[DATA PROVIDED]

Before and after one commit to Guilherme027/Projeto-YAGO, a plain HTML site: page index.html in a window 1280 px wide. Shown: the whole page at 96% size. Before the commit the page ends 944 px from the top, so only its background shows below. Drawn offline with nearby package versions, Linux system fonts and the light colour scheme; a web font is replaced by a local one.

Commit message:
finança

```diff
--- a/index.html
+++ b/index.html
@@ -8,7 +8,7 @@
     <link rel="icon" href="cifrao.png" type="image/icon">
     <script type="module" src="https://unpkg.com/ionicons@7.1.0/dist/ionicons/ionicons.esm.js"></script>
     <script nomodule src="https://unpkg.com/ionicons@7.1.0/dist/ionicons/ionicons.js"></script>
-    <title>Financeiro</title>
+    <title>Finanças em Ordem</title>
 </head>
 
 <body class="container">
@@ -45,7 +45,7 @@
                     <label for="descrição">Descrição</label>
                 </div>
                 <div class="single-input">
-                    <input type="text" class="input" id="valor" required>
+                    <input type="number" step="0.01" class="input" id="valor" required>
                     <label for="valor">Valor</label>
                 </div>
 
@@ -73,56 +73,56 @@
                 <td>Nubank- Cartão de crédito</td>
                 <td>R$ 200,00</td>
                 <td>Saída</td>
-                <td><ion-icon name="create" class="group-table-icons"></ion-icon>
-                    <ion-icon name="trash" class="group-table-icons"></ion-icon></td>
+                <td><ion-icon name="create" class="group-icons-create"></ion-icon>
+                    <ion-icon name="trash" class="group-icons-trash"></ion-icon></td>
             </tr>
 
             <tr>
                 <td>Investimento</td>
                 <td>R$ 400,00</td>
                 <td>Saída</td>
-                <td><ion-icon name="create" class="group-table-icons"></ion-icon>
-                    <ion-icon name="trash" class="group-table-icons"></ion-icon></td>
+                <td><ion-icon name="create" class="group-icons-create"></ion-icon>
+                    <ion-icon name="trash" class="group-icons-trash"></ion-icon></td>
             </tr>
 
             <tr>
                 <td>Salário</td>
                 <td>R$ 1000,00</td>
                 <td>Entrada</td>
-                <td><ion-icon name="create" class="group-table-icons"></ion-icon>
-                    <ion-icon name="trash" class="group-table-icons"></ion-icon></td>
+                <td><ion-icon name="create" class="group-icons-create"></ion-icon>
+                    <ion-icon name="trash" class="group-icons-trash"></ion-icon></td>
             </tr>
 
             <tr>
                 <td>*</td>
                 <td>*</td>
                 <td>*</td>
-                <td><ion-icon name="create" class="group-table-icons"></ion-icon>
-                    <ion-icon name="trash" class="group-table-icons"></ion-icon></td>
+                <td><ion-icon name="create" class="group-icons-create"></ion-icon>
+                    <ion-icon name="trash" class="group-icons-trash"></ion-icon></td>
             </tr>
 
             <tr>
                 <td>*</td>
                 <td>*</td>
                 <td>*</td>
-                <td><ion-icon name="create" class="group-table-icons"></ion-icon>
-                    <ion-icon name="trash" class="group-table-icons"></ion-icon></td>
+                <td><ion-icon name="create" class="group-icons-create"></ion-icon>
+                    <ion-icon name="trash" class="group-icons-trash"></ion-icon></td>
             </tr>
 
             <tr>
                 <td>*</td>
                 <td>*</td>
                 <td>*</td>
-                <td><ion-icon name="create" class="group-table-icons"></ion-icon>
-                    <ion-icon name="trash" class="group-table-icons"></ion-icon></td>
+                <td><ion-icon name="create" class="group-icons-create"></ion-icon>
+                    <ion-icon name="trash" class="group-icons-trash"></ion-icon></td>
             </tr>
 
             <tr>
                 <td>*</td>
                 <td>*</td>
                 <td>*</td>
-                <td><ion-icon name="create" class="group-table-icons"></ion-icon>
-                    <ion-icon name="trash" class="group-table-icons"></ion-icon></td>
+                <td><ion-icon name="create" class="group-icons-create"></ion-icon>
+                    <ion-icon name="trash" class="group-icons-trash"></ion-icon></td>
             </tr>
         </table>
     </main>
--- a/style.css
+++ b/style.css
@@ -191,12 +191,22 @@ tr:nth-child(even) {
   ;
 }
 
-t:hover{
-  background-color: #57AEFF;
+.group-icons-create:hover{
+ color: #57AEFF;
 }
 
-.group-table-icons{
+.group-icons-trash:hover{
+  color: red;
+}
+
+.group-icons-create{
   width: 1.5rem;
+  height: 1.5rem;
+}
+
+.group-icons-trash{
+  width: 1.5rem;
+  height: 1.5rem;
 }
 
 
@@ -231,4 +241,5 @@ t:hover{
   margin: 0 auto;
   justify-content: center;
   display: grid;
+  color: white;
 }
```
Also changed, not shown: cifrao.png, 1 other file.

[/DATA PROVIDED]

- [REQUIRED WORK]: Copy out every record above once more, precisely as written.

- [EXPECTED ANSWER]:
Before and after one commit to Guilherme027/Projeto-YAGO, a plain HTML site: page index.html in a window 1280 px wide. Shown: the whole page at 96% size. Before the commit the page ends 944 px from the top, so only its background shows below. Drawn offline with nearby package versions, Linux system fonts and the light colour scheme; a web font is replaced by a local one.

Commit message:
finança

```diff
--- a/index.html
+++ b/index.html
@@ -8,7 +8,7 @@
     <link rel="icon" href="cifrao.png" type="image/icon">
     <script type="module" src="https://unpkg.com/ionicons@7.1.0/dist/ionicons/ionicons.esm.js"></script>
     <script nomodule src="https://unpkg.com/ionicons@7.1.0/dist/ionicons/ionicons.js"></script>
-    <title>Financeiro</title>
+    <title>Finanças em Ordem</title>
 </head>
 
 <body class="container">
@@ -45,7 +45,7 @@
                     <label for="descrição">Descrição</label>
                 </div>
                 <div class="single-input">
-                    <input type="text" class="input" id="valor" required>
+                    <input type="number" step="0.01" class="input" id="valor" required>
                     <label for="valor">Valor</label>
                 </div>
 
@@ -73,56 +73,56 @@
                 <td>Nubank- Cartão de crédito</td>
                 <td>R$ 200,00</td>
                 <td>Saída</td>
-                <td><ion-icon name="create" class="group-table-icons"></ion-icon>
-                    <ion-icon name="trash" class="group-table-icons"></ion-icon></td>
+                <td><ion-icon name="create" class="group-icons-create"></ion-icon>
+                    <ion-icon name="trash" class="group-icons-trash"></ion-icon></td>
             </tr>
 
             <tr>
                 <td>Investimento</td>
                 <td>R$ 400,00</td>
                 <td>Saída</td>
-                <td><ion-icon name="create" class="group-table-icons"></ion-icon>
-                    <ion-icon name="trash" class="group-table-icons"></ion-icon></td>
+                <td><ion-icon name="create" class="group-icons-create"></ion-icon>
+                    <ion-icon name="trash" class="group-icons-trash"></ion-icon></td>
             </tr>
 
             <tr>
                 <td>Salário</td>
                 <td>R$ 1000,00</td>
                 <td>Entrada</td>
-                <td><ion-icon name="create" class="group-table-icons"></ion-icon>
-                    <ion-icon name="trash" class="group-table-icons"></ion-icon></td>
+                <td><ion-icon name="create" class="group-icons-create"></ion-icon>
+                    <ion-icon name="trash" class="group-icons-trash"></ion-icon></td>
             </tr>
 
             <tr>
                 <td>*</td>
                 <td>*</td>
                 <td>*</td>
-                <td><ion-icon name="create" class="group-table-icons"></ion-icon>
-                    <ion-icon name="trash" class="group-table-icons"></ion-icon></td>
+                <td><ion-icon name="create" class="group-icons-create"></ion-icon>
+                    <ion-icon name="trash" class="group-icons-trash"></ion-icon></td>
             </tr>
 
             <tr>
                 <td>*</td>
                 <td>*</td>
                 <td>*</td>
-                <td><ion-icon name="create" class="group-table-icons"></ion-icon>
-                    <ion-icon name="trash" class="group-table-icons"></ion-icon></td>
+                <td><ion-icon name="create" class="group-icons-create"></ion-icon>
+                    <ion-icon name="trash" class="group-icons-trash"></ion-icon></td>
             </tr>
 
             <tr>
                 <td>*</td>
                 <td>*</td>
                 <td>*</td>
-                <td><ion-icon name="create" class="group-table-icons"></ion-icon>
-                    <ion-icon name="trash" class="group-table-icons"></ion-icon></td>
+                <td><ion-icon name="create" class="group-icons-create"></ion-icon>
+                    <ion-icon name="trash" class="group-icons-trash"></ion-icon></td>
             </tr>
 
             <tr>
                 <td>*</td>
                 <td>*</td>
                 <td>*</td>
-                <td><ion-icon name="create" class="group-table-icons"></ion-icon>
-                    <ion-icon name="trash" class="group-table-icons"></ion-icon></td>
+                <td><ion-icon name="create" class="group-icons-create"></ion-icon>
+                    <ion-icon name="trash" class="group-icons-trash"></ion-icon></td>
             </tr>
         </table>
     </main>
--- a/style.css
+++ b/style.css
@@ -191,12 +191,22 @@ tr:nth-child(even) {
   ;
 }
 
-t:hover{
-  background-color: #57AEFF;
+.group-icons-create:hover{
+ color: #57AEFF;
 }
 
-.group-table-icons{
+.group-icons-trash:hover{
+  color: red;
+}
+
+.group-icons-create{
   width: 1.5rem;
+  height: 1.5rem;
+}
+
+.group-icons-trash{
+  width: 1.5rem;
+  height: 1.5rem;
 }
 
 
@@ -231,4 +241,5 @@ t:hover{
   margin: 0 auto;
   justify-content: center;
   display: grid;
+  color: white;
 }
```
Also changed, not shown: cifrao.png, 1 other file.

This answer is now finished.